Task to complete -
Search the material below for the word "dataChunks" and copy every line in which it occurs.

Information shown -
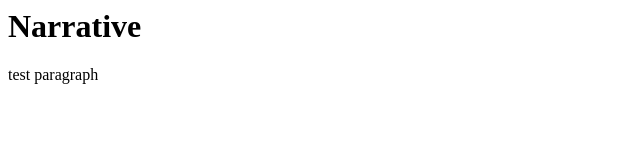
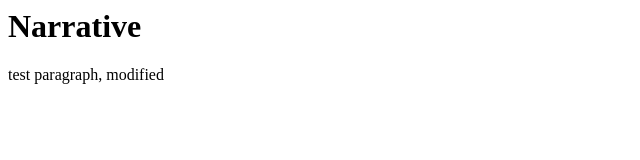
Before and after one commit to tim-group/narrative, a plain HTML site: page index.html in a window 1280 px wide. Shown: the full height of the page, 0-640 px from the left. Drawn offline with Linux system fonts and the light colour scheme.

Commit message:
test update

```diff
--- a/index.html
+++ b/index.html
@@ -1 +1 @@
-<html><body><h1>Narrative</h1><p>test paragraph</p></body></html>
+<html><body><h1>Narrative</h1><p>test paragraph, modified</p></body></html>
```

* * *

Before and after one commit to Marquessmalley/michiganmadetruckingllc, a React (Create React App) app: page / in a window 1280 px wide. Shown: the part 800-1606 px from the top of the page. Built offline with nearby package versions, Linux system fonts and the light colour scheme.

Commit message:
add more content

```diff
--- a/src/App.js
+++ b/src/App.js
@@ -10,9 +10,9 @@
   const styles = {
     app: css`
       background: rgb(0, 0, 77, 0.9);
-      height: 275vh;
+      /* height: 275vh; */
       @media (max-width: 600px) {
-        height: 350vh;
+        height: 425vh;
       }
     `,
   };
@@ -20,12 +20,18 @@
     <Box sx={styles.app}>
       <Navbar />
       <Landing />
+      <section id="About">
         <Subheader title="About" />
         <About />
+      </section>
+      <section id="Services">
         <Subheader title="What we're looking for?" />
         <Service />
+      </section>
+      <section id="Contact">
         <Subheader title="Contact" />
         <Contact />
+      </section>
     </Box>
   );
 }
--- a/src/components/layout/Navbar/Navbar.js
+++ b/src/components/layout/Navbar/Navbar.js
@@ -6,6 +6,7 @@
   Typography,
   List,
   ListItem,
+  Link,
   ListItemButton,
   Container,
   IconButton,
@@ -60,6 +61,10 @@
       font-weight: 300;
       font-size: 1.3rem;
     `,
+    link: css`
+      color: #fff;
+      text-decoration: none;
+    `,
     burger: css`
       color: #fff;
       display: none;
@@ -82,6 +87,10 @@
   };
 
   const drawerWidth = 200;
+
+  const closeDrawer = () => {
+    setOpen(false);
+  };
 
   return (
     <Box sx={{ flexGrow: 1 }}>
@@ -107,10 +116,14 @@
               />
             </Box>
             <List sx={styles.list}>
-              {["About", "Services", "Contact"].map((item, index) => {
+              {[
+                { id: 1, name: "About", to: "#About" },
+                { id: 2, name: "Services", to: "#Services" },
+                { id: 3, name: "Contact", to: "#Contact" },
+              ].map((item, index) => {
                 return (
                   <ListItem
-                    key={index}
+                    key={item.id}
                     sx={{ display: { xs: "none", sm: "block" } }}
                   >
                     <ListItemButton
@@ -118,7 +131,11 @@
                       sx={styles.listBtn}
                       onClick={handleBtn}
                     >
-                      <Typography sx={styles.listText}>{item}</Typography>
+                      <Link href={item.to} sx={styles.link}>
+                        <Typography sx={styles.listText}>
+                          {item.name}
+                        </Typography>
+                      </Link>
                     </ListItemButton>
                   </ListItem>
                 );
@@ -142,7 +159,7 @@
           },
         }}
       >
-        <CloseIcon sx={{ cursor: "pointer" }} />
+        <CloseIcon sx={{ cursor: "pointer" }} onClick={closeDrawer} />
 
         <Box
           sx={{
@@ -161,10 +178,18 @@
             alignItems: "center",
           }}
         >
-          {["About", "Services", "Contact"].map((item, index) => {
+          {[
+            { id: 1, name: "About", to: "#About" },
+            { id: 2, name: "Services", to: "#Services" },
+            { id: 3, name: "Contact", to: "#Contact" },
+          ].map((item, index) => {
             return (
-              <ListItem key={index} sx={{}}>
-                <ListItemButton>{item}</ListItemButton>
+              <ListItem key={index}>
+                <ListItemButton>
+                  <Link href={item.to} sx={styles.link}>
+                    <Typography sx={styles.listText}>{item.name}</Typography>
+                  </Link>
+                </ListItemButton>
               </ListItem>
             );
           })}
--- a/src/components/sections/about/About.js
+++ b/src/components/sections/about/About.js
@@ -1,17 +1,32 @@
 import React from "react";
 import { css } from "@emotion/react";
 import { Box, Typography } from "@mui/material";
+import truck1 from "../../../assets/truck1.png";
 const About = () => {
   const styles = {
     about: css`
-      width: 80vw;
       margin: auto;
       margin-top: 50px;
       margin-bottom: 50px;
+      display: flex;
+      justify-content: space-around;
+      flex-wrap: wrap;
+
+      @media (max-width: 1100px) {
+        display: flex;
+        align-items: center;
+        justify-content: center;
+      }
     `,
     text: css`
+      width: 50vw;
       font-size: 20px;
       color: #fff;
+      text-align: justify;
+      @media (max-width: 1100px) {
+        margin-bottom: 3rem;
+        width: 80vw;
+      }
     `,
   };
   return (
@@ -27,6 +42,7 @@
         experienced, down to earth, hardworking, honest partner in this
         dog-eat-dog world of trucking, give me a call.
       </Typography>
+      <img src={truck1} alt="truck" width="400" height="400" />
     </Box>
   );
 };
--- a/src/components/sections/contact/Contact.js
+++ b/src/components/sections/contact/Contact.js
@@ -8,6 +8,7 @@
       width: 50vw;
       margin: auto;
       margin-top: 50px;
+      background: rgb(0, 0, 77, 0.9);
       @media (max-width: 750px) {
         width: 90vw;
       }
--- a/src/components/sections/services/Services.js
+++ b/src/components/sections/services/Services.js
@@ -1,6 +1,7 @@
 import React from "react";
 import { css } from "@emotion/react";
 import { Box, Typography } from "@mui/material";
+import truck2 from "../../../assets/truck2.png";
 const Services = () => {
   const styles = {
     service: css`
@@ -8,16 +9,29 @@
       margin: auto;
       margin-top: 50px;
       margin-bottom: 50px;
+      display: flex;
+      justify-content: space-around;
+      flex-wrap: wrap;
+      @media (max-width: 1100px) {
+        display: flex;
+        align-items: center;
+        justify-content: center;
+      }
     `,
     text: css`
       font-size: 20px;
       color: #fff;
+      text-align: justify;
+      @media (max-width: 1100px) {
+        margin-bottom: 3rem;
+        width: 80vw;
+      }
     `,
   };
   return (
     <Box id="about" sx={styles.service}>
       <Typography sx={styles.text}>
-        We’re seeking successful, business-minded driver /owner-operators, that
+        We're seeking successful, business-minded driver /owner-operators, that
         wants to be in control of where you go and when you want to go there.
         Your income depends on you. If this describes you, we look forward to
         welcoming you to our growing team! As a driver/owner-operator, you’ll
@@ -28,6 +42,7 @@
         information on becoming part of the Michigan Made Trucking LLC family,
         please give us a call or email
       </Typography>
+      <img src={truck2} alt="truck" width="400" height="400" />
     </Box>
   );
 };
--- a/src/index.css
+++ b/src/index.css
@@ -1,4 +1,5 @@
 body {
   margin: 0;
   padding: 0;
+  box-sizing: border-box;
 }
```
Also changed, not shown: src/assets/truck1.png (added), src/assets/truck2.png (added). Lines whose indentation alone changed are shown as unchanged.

* * *

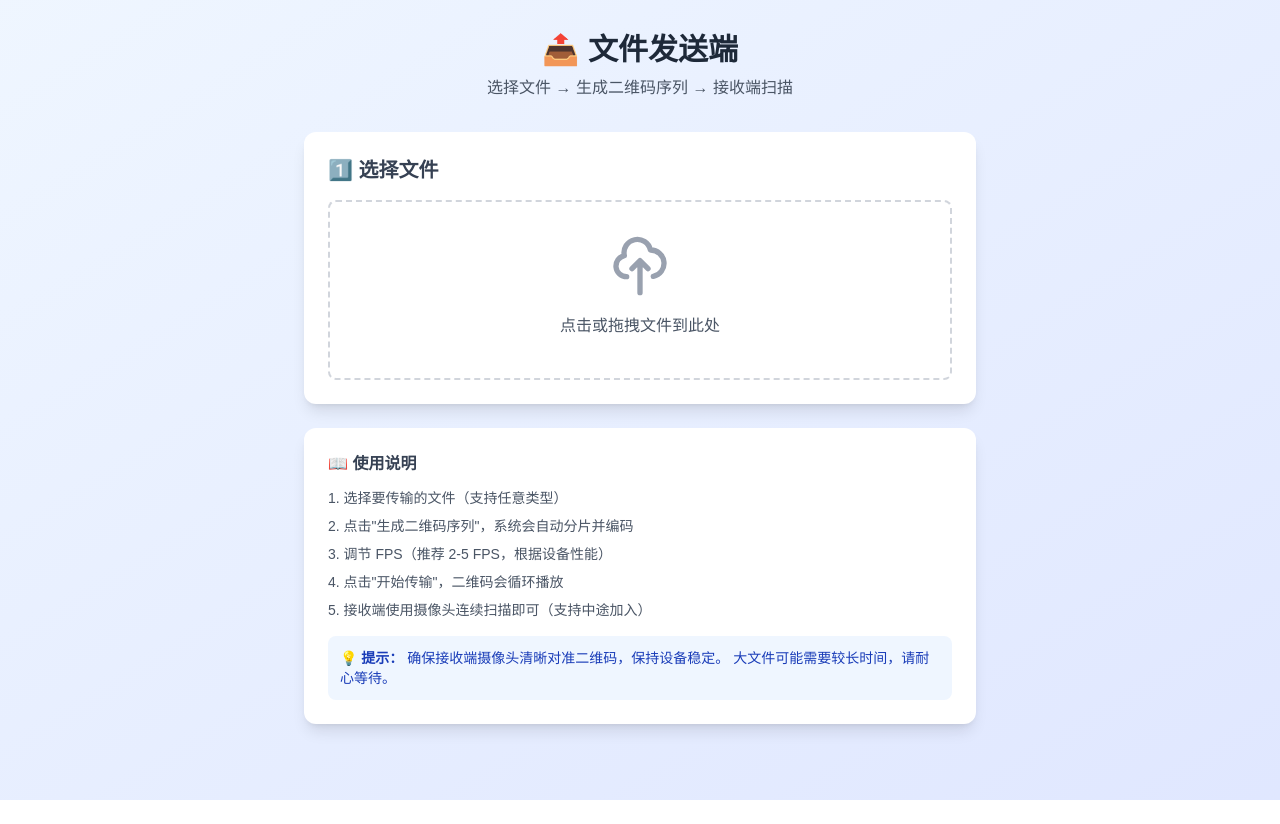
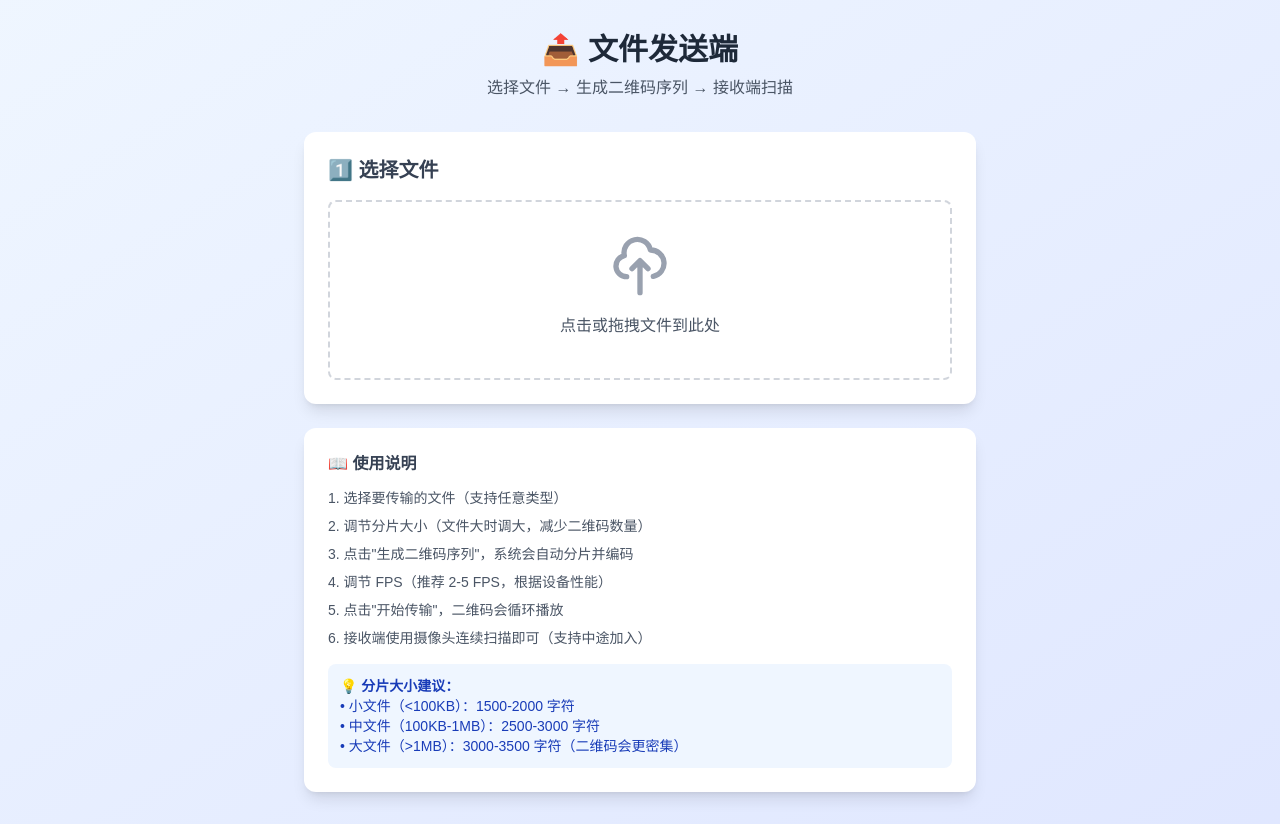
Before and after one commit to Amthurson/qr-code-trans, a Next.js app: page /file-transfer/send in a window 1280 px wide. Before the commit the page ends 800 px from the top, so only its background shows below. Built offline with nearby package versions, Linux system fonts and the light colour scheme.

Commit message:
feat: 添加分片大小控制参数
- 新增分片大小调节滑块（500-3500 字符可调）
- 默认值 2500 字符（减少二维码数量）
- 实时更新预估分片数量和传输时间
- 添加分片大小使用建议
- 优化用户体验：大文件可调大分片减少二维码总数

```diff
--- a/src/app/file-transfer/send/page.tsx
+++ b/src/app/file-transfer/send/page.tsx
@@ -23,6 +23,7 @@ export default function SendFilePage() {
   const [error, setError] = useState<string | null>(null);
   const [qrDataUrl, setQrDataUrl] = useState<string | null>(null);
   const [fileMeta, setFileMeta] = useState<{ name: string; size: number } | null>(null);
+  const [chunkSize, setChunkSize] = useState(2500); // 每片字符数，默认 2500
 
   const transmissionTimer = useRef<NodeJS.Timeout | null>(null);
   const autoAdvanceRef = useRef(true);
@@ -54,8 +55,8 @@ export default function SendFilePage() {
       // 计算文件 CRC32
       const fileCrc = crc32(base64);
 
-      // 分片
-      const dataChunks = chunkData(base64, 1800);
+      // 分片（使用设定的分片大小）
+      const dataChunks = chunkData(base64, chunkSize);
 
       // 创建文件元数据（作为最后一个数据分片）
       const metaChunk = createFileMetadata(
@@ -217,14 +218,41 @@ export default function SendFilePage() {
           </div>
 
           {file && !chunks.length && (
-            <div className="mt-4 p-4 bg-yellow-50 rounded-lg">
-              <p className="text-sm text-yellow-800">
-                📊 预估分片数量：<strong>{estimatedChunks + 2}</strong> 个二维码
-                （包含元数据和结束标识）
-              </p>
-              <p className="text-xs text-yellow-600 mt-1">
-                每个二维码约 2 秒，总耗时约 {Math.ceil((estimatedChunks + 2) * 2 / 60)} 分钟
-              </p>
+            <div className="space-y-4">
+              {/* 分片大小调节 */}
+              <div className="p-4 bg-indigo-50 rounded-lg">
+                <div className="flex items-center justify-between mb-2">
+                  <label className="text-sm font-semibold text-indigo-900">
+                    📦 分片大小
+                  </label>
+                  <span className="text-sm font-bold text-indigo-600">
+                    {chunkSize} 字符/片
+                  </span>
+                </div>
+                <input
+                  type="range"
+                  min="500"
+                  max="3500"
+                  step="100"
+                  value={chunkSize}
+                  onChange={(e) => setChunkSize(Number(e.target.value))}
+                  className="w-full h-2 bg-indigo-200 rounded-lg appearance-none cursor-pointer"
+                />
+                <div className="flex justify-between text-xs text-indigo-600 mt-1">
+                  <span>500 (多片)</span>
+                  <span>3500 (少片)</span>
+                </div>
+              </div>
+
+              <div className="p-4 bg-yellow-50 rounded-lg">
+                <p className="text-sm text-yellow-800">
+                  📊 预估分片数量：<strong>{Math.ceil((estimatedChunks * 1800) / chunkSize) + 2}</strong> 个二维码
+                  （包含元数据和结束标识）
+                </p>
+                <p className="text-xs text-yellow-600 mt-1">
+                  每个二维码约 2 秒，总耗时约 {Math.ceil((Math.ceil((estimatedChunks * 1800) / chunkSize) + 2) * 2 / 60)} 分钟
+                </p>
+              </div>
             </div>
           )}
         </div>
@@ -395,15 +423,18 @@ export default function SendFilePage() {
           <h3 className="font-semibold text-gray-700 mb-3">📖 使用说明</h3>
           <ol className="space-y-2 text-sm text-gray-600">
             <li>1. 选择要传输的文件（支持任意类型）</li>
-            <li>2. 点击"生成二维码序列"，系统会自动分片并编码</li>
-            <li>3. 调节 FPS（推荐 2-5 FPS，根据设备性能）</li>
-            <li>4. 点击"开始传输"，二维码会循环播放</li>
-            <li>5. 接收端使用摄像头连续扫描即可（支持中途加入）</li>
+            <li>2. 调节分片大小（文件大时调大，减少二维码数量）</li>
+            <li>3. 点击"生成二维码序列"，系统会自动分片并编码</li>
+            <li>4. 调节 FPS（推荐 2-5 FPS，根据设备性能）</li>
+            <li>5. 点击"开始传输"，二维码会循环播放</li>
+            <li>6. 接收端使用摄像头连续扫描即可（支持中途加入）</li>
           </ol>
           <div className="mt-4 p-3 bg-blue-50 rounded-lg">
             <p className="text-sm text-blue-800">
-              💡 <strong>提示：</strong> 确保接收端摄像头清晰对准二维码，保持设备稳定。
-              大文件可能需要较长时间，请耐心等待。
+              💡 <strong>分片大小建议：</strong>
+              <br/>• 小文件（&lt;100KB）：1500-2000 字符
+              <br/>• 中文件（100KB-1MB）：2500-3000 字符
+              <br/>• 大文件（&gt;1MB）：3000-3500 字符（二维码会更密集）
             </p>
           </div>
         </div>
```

Answer for the task -
-      const dataChunks = chunkData(base64, 1800);
+      const dataChunks = chunkData(base64, chunkSize);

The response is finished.